Land Rover LRX
If you're tempted by a Land Rover but find it has a bit too much pipe-and-slippers, English countryside, "would you like an scone with tea?" cachet, then the LRX could be for you.
Effectively a slammed, 3-door version of the Freelander 2, the LRX, should it ever roll down a production line, could revive the whole 3-door 4WD concept.
Take a Lancer, jack it up, fit a hatch body on it -- it's sort of a cross between the Suzuki SX4 and Volvo C30 -- and, voila, you have the Concept-cX. No word yet on whether this sub-RAV4 sized hatch-cum-4WD will be making it to a driveway near you.
The Hakaze is the latest in the "nagare" (Japanese for "flow" and "the embodiment of movement") design studies being trotted out by Mazda at various motor shows. This one's meant to be a cross between a roadster and a 4WD, and to that end the roof panels are removable.
Feel like kite surfing?
Describing car design, especially concept car design, in words often requires a descent into the world of indecipherable designer speak, which is laden with technical jargon and weird allusions. According to Mazda, the Hakaze means leaf wind in Japanese and "was designed especially for the new crossover sport of kite-surfing that combines surfing and paragliding."
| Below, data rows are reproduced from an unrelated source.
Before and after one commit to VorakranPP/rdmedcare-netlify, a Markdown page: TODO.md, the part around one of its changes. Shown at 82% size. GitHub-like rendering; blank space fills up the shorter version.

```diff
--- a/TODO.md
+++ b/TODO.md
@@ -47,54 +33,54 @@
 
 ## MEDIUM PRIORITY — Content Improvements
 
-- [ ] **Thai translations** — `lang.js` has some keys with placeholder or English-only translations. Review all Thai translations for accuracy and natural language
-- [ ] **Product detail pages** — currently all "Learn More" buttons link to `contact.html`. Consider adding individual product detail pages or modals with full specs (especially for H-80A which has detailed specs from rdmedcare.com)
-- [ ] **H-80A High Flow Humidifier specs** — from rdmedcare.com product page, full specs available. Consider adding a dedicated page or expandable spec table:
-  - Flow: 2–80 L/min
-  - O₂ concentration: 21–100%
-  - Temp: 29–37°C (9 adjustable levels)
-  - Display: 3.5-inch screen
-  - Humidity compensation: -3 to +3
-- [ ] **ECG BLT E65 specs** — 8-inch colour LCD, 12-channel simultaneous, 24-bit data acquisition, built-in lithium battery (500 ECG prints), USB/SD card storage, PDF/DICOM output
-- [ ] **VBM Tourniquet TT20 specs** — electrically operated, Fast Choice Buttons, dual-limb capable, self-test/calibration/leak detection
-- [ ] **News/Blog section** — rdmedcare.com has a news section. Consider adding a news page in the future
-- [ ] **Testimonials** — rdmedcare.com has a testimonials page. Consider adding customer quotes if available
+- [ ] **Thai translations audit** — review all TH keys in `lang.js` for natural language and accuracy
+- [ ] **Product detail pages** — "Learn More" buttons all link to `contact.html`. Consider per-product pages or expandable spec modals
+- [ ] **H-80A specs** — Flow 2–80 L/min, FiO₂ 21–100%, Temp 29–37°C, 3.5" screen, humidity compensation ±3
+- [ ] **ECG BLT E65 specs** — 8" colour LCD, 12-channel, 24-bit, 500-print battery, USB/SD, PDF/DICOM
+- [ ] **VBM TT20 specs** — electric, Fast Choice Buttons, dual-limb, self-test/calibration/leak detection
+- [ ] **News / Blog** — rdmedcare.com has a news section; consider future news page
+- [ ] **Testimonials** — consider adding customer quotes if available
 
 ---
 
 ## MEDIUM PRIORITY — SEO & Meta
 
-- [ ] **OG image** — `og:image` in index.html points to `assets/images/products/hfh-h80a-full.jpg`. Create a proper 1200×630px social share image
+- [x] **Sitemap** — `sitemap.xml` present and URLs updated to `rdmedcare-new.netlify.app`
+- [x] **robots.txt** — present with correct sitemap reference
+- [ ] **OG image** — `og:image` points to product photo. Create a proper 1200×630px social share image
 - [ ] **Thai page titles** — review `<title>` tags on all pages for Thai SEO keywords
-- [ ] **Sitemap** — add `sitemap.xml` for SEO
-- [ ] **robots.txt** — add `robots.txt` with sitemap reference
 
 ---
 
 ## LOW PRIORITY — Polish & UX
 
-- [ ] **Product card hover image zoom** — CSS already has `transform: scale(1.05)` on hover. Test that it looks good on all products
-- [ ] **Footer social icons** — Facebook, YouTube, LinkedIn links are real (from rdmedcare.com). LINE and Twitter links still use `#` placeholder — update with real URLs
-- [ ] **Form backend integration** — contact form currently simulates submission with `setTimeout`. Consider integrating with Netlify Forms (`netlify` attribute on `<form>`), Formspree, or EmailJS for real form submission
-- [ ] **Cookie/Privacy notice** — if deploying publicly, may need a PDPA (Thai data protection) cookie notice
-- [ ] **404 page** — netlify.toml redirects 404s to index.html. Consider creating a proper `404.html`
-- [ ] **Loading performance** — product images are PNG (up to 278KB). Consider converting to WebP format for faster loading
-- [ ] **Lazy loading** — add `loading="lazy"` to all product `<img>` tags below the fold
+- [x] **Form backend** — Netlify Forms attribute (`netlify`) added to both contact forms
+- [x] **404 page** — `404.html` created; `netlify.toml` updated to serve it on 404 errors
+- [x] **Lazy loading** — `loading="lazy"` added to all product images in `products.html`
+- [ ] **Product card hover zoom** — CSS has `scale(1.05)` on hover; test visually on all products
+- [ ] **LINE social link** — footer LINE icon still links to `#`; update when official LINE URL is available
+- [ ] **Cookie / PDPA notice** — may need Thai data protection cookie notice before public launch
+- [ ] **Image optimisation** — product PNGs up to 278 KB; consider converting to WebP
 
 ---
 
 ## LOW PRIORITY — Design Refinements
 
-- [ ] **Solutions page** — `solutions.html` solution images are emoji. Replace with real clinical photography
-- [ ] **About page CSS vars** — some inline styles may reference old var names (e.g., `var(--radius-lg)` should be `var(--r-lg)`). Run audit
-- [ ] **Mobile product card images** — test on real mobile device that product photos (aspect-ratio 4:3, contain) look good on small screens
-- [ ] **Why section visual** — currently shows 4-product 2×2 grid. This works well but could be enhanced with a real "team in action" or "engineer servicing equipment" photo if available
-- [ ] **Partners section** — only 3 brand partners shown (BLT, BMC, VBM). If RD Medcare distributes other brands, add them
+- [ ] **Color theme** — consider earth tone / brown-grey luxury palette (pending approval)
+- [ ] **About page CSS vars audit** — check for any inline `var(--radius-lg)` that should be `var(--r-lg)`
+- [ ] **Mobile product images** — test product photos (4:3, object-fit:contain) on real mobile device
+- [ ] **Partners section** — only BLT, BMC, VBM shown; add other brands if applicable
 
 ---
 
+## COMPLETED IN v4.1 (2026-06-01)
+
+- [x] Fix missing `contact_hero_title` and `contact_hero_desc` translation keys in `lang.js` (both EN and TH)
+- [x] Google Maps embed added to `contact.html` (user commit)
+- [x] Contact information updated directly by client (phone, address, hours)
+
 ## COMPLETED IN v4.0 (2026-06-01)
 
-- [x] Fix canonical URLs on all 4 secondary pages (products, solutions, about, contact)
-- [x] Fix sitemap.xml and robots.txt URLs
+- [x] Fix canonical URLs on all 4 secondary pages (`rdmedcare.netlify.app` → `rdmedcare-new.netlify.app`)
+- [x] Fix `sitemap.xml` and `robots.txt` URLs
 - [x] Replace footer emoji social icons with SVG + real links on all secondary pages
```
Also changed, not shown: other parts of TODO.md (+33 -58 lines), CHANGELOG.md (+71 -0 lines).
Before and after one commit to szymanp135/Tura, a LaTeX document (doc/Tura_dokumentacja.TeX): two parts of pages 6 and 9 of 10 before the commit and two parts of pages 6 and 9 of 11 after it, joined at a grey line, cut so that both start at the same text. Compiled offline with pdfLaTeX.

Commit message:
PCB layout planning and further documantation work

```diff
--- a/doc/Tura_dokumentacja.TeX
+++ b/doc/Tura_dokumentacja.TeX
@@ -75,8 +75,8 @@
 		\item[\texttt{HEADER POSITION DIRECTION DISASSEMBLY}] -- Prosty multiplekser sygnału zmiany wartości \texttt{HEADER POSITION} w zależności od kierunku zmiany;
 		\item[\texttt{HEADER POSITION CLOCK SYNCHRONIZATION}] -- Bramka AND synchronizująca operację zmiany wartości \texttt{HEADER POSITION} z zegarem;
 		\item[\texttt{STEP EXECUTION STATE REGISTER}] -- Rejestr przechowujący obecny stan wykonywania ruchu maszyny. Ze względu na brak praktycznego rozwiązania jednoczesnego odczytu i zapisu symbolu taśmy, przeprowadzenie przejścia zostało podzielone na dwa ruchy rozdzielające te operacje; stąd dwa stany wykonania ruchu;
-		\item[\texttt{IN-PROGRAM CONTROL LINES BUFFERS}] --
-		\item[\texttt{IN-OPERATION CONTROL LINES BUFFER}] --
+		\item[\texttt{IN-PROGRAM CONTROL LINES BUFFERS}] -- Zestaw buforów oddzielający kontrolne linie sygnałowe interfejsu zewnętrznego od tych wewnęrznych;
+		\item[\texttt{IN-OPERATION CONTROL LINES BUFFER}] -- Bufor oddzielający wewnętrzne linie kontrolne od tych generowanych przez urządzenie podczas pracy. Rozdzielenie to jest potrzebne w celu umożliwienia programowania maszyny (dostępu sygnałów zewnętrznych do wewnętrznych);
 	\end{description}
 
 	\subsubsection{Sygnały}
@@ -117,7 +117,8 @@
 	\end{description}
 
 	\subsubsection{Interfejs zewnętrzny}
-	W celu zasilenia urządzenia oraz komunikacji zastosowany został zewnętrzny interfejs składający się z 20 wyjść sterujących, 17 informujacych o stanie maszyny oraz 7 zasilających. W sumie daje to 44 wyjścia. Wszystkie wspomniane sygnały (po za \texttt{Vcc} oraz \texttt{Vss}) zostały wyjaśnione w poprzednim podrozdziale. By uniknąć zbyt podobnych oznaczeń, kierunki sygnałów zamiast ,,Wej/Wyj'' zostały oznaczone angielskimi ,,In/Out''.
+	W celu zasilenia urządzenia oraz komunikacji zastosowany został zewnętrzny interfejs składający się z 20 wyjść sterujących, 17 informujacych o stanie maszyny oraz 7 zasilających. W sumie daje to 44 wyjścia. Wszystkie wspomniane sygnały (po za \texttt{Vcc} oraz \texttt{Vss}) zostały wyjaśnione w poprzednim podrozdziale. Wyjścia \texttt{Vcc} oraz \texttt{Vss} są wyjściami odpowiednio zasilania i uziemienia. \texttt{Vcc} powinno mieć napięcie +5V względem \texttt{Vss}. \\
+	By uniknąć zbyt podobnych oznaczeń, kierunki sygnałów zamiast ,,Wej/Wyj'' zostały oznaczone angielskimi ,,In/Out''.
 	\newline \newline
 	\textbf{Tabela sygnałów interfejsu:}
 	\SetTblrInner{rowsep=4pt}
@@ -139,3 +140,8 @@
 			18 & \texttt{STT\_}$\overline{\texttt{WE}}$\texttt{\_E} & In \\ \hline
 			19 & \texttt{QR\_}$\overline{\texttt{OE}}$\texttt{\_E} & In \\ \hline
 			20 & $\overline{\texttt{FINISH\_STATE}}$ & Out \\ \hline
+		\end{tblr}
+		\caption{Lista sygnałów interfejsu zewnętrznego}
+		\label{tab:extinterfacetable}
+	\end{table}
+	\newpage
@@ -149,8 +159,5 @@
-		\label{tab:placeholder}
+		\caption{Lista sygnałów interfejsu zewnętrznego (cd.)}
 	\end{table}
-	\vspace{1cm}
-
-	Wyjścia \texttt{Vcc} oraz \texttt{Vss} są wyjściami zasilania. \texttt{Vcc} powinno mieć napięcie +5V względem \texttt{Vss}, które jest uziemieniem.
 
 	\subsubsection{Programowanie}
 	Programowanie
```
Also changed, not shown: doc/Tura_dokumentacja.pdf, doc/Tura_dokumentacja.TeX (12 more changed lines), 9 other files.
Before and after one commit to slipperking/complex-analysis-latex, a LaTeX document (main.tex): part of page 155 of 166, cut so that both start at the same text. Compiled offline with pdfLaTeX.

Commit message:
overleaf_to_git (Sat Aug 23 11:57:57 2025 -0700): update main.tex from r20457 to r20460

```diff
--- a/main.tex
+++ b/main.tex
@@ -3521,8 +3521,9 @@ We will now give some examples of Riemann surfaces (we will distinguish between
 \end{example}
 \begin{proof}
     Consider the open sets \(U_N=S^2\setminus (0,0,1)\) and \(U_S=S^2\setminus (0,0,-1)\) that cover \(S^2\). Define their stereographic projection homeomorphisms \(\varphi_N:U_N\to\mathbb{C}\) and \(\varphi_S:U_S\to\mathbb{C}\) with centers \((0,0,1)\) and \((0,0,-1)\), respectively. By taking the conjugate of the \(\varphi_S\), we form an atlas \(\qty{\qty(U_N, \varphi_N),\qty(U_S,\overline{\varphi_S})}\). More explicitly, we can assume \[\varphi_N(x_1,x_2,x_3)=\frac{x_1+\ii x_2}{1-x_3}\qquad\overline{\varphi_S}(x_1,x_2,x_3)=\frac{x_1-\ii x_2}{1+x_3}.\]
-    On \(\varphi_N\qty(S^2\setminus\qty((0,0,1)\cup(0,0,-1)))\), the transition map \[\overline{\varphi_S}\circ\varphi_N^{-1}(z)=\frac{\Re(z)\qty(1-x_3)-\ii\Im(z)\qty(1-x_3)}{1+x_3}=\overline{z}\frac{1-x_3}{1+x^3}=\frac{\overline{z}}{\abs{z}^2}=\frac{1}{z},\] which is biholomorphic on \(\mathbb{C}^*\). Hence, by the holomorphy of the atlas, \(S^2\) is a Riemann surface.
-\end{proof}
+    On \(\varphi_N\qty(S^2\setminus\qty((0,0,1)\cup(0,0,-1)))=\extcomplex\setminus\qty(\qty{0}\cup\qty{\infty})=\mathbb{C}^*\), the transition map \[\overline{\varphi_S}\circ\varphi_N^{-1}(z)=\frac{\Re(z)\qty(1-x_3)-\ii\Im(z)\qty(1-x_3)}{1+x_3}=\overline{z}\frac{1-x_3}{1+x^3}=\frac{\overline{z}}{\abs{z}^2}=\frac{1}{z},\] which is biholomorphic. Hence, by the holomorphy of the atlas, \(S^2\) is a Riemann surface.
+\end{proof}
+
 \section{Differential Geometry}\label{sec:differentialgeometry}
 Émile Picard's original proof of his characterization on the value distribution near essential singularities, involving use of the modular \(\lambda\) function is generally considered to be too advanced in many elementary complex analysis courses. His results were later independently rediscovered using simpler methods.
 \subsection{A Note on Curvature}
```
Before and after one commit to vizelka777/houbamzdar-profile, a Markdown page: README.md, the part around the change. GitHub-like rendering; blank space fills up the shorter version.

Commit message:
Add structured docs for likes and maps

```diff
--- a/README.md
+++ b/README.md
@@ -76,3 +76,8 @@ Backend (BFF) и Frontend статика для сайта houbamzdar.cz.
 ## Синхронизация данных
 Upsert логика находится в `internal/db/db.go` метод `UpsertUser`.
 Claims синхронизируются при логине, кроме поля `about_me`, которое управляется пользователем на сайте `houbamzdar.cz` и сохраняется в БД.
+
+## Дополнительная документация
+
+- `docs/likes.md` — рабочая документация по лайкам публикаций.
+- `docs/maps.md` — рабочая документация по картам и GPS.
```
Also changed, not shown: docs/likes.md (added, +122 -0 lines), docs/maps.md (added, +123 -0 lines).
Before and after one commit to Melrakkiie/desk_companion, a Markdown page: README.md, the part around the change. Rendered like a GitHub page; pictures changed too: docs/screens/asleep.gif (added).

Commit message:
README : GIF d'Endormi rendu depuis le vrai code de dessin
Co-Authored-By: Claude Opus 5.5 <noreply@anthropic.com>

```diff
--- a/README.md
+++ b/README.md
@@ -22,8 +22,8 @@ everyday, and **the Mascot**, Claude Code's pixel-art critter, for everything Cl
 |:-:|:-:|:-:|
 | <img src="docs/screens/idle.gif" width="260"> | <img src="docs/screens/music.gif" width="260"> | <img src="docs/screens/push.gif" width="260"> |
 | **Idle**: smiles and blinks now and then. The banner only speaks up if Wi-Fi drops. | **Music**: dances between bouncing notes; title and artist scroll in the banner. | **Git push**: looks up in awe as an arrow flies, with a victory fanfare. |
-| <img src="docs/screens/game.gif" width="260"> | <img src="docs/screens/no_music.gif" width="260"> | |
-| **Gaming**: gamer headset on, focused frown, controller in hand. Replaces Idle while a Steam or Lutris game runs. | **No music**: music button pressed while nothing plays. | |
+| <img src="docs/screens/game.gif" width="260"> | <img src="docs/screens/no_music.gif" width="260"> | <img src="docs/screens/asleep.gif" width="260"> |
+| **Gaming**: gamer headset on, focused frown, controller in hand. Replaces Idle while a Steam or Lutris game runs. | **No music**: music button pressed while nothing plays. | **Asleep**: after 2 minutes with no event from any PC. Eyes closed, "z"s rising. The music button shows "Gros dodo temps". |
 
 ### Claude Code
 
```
Umm, yeah. We do like the slashes in the doors, the extreme angle of the windscreen and the way the body catches the exhibition centre's lights. It's about the size of a Mazda 3 hatch but wider and taller. A few of the design cues may trickle down into production Mazdas, just don't expect to see anything like the Hakaze on the roads though.
When is a coupe not really a coupe?
When it's the Audi Cross Coupe. Yes, it's got a folding fabric roof but calling a jacked up 4WD -- even a good looking one -- a coupe is a bit of stretch. Think of the Golf-sized Cross Coupe as a portent of the forthcoming Q5 4WD, though, and things begin to make a bit more sense.
Just days after showing the concept car to Melbourne show goers, Renault took the wraps off the production version of its Koleos small 4WD in Geneva. And, except for the smaller wheels, less extravagant headlights, less fulsome wheelarches and deleted bodykit, they look little different.
A multinational project, the Koleos concept is based on Nissan's Dualis and X-Trail 4WDs, and was engineered in collaboration with Renault's majority-owned Samsung Motors subsidiary in Korea.